28 December 2012
Amid raving economic forecasts that Africa will be the next big emerging market, chronic food shortages remain stubbornly immune to solutions. The African Union is aware of this weak link and is working to convince its members to boost investments in agriculture.
It’s a tall order. But there are signs of progress, thanks in part to an innovative plan by the AU’s development agency, NEPAD, called the Comprehensive Africa Agriculture Development Programme (CAADP).
CAADP’s message is simple but powerful: More investments in agriculture will end hunger and lift millions out of poverty; Or would it? Masimba Tafirenyika reports for Africa Renewal.
The programme has several elements, but the best-known requires signatories to spend at least 10 per cent of their budgets on agriculture. To date, 30 countries have signed up.
CAADP’s scorecard so far is mixed. Some countries are still grappling with the teething troubles of translating their plans into action. But those that have faithfully followed the programme are seeing positive changes.
CAADP is a noble idea. Yet it suffers from two major weaknesses; it doesn’t have enough money to back its plan; and it has no power to compel members to adopt its recommendations.
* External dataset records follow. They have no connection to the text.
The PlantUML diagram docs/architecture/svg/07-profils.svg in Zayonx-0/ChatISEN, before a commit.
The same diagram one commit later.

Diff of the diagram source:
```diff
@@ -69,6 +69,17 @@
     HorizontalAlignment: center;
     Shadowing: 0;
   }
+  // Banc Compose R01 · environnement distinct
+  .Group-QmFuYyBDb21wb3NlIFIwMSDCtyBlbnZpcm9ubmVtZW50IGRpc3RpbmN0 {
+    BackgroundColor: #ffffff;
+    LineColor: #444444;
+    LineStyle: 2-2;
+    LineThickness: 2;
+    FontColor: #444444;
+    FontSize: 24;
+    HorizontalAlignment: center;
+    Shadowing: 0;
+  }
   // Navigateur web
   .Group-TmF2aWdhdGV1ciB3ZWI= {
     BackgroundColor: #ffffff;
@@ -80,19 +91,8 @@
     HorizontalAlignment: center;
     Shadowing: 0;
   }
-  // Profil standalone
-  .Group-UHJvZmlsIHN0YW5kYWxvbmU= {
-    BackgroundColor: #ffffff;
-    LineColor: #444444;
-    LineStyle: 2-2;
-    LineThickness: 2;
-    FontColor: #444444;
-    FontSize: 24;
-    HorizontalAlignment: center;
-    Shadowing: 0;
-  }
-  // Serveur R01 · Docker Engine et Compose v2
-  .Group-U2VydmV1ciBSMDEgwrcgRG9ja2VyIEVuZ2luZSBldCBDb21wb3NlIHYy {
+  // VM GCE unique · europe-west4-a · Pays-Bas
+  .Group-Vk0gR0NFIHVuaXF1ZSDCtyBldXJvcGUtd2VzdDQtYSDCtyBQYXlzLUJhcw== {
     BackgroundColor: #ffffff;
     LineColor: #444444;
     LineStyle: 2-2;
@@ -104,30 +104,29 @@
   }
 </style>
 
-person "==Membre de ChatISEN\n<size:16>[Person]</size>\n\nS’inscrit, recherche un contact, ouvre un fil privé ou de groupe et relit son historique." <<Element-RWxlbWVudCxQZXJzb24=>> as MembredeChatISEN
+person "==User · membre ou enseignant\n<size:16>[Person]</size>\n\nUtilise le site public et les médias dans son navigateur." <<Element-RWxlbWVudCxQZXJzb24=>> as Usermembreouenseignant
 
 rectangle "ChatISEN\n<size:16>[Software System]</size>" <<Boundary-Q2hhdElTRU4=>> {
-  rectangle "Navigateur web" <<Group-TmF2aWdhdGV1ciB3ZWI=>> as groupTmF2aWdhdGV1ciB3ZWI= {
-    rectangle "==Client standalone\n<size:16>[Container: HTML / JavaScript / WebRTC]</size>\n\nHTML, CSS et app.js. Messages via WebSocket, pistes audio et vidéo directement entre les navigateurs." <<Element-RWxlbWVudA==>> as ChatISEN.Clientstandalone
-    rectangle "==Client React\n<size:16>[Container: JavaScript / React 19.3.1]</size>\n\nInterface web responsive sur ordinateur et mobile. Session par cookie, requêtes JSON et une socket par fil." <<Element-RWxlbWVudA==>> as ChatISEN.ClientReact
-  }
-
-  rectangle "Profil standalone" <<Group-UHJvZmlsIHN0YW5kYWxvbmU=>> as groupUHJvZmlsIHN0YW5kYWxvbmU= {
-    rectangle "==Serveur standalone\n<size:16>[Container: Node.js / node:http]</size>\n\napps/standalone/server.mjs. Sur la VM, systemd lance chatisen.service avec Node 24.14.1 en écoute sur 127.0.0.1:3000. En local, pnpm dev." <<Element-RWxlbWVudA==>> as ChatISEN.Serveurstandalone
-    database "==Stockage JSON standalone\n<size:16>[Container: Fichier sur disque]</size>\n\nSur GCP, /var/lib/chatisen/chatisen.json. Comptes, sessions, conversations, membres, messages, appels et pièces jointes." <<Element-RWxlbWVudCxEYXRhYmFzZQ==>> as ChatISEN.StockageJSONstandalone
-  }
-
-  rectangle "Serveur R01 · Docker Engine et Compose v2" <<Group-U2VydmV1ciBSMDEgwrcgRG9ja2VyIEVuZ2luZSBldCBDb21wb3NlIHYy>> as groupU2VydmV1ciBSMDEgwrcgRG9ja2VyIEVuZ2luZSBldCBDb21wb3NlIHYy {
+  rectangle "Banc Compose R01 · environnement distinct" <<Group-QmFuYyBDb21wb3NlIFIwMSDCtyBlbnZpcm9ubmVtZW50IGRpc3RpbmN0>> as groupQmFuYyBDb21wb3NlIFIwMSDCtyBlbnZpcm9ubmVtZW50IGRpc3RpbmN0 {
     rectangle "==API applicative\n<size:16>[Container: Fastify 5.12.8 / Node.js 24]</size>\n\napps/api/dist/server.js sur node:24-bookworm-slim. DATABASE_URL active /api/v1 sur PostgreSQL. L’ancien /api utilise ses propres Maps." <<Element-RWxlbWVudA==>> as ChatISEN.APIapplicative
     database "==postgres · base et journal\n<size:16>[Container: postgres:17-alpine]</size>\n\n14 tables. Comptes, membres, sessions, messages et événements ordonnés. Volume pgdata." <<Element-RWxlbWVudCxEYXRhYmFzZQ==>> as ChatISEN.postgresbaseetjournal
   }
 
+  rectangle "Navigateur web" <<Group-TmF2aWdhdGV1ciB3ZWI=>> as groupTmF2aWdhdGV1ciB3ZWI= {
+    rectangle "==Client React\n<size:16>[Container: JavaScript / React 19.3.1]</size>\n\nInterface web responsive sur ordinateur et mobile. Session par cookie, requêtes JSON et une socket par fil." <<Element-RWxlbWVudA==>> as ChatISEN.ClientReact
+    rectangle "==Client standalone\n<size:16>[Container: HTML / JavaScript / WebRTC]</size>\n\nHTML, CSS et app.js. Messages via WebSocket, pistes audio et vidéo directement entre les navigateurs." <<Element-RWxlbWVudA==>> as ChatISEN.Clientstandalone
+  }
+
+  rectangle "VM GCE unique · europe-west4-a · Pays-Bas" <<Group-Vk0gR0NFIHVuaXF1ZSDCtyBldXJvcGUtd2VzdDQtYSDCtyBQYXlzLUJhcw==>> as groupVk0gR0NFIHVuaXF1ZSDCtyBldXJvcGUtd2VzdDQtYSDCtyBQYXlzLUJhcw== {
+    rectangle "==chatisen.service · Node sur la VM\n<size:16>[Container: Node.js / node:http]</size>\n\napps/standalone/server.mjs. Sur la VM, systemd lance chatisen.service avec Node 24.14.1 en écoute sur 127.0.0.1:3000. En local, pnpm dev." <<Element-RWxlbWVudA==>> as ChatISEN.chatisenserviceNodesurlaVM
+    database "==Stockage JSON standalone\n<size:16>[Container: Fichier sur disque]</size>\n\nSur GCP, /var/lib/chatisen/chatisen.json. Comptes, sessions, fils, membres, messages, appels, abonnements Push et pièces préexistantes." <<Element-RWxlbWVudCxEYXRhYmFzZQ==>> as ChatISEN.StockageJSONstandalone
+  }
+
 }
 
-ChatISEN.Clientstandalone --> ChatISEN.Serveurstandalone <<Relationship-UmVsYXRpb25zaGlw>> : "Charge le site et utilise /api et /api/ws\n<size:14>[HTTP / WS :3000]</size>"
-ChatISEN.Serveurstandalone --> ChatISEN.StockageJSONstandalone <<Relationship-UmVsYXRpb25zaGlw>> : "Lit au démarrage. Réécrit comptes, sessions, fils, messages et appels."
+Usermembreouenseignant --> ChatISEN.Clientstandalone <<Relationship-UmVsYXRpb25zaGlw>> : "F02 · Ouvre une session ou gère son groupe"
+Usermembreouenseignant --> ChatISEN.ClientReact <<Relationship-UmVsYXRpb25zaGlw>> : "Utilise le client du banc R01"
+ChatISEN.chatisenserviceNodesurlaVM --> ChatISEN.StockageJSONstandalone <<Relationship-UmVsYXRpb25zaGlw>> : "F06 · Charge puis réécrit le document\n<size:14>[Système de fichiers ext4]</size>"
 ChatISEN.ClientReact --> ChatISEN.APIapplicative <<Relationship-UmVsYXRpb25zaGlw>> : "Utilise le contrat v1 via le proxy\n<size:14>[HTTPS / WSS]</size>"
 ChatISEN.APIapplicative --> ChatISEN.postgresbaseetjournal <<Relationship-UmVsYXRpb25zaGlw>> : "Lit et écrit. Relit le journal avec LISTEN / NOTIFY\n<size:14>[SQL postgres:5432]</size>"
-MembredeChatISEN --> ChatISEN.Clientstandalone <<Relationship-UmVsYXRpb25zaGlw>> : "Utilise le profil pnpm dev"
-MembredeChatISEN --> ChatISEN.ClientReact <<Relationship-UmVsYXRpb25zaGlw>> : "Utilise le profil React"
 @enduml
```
Take the European Union’s farm subsidy programme – the Common Agriculture Policy (CAP), for instance, which was created in response to severe food shortages in Europe back in the 1950s.
CAP has money – in 2010 it was gobbling up about 40 per cent of the EU’s budget – and the power to impose conditions on members that get subsidies.
True, EU subsidies hurt farmers in poor nations, but they have raised the incomes of EU farmers and produced more quality food for consumers.
In contrast, CAADP uses moral suasion to induce members to stick to their commitments. Worse still, it relies heavily on donors for investments in countries that have signed up to it.
Equally troubling is that a big chunk of the national budgets of most CAADP signatories comes from donors, subjecting Africa to aid cuts whenever donor economies slump or priorities shift, or when domestic African political fortunes change, as events in Malawi, Rwanda and elsewhere have clearly shown.
CAADP can be effective, but only to the extent that signatories are committed to doing the necessary heavy lifting.
Each member’s contribution could be based on its ability to pay, perhaps using GNP per capita as a guide. Such a fund could then be used to reduce CAADP’s dependence on donors.
True, setting aside a tenth of the budget for agriculture is a big deal for poor countries often faced with competing priorities.
But success in agriculture reduces the pressure to finance solutions to social problems caused by hunger and poverty. Putting money into agriculture is a smart investment.